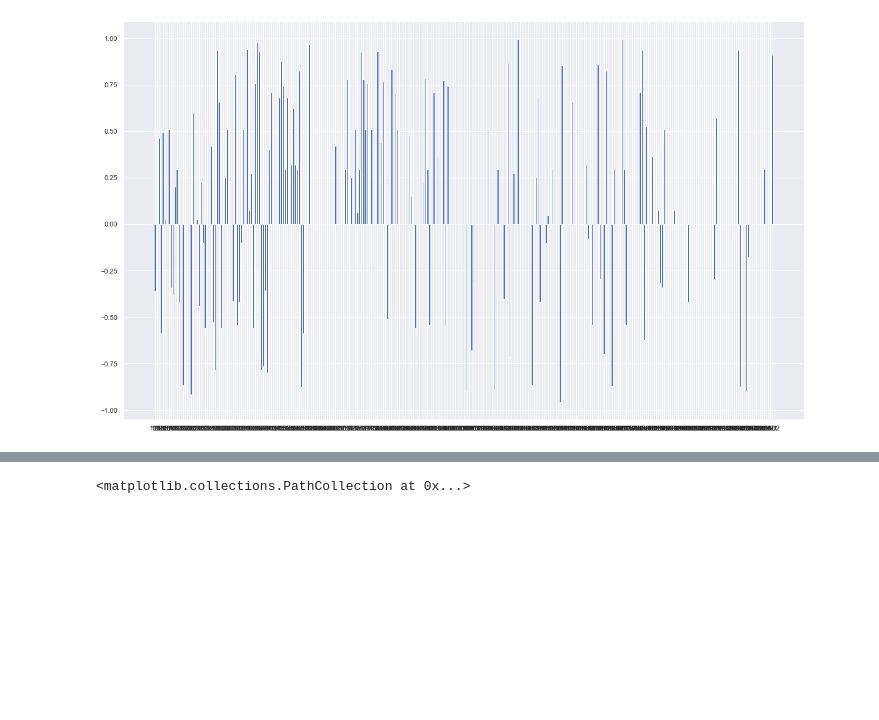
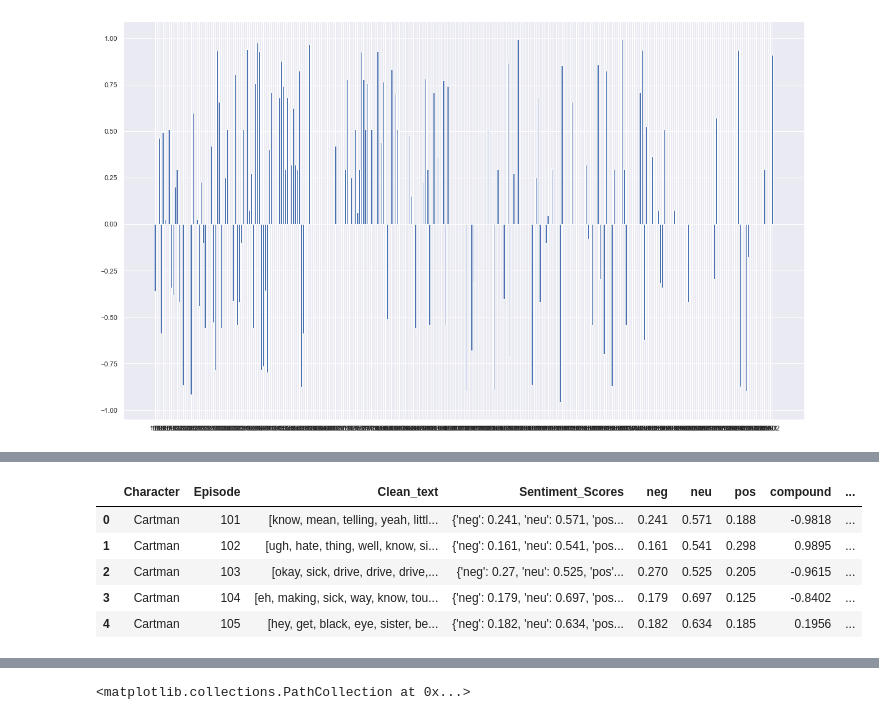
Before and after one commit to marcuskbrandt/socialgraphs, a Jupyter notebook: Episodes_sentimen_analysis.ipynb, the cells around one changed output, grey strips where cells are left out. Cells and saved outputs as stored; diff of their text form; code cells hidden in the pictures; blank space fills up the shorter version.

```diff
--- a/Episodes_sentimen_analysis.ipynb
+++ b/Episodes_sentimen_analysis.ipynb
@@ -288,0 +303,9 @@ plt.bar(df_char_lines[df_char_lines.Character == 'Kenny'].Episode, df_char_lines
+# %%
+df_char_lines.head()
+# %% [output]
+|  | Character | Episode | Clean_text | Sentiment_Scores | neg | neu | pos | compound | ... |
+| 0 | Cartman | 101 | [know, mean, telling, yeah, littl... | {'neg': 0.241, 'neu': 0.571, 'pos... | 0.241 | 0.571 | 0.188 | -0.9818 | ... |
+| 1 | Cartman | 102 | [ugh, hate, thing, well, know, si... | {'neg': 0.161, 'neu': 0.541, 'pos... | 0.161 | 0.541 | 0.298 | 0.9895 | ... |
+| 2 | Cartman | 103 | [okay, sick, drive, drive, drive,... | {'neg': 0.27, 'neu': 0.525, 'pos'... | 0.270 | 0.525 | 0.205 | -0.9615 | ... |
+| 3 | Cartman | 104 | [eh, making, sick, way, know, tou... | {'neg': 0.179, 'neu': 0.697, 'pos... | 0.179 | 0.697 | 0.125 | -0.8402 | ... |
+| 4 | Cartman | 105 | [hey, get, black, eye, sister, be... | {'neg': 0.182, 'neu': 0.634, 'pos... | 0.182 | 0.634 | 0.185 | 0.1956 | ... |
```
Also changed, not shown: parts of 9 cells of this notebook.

####

REQUIREMENT:
Repeat every entry exactly, but leave out the pictures.

RESULT FOR THIS TASK:
Before and after one commit to marcuskbrandt/socialgraphs, a Jupyter notebook: Episodes_sentimen_analysis.ipynb, the cells around one changed output, grey strips where cells are left out. Cells and saved outputs as stored; diff of their text form; code cells hidden in the pictures; blank space fills up the shorter version.

```diff
--- a/Episodes_sentimen_analysis.ipynb
+++ b/Episodes_sentimen_analysis.ipynb
@@ -288,0 +303,9 @@ plt.bar(df_char_lines[df_char_lines.Character == 'Kenny'].Episode, df_char_lines
+# %%
+df_char_lines.head()
+# %% [output]
+|  | Character | Episode | Clean_text | Sentiment_Scores | neg | neu | pos | compound | ... |
+| 0 | Cartman | 101 | [know, mean, telling, yeah, littl... | {'neg': 0.241, 'neu': 0.571, 'pos... | 0.241 | 0.571 | 0.188 | -0.9818 | ... |
+| 1 | Cartman | 102 | [ugh, hate, thing, well, know, si... | {'neg': 0.161, 'neu': 0.541, 'pos... | 0.161 | 0.541 | 0.298 | 0.9895 | ... |
+| 2 | Cartman | 103 | [okay, sick, drive, drive, drive,... | {'neg': 0.27, 'neu': 0.525, 'pos'... | 0.270 | 0.525 | 0.205 | -0.9615 | ... |
+| 3 | Cartman | 104 | [eh, making, sick, way, know, tou... | {'neg': 0.179, 'neu': 0.697, 'pos... | 0.179 | 0.697 | 0.125 | -0.8402 | ... |
+| 4 | Cartman | 105 | [hey, get, black, eye, sister, be... | {'neg': 0.182, 'neu': 0.634, 'pos... | 0.182 | 0.634 | 0.185 | 0.1956 | ... |
```
Also changed, not shown: parts of 9 cells of this notebook.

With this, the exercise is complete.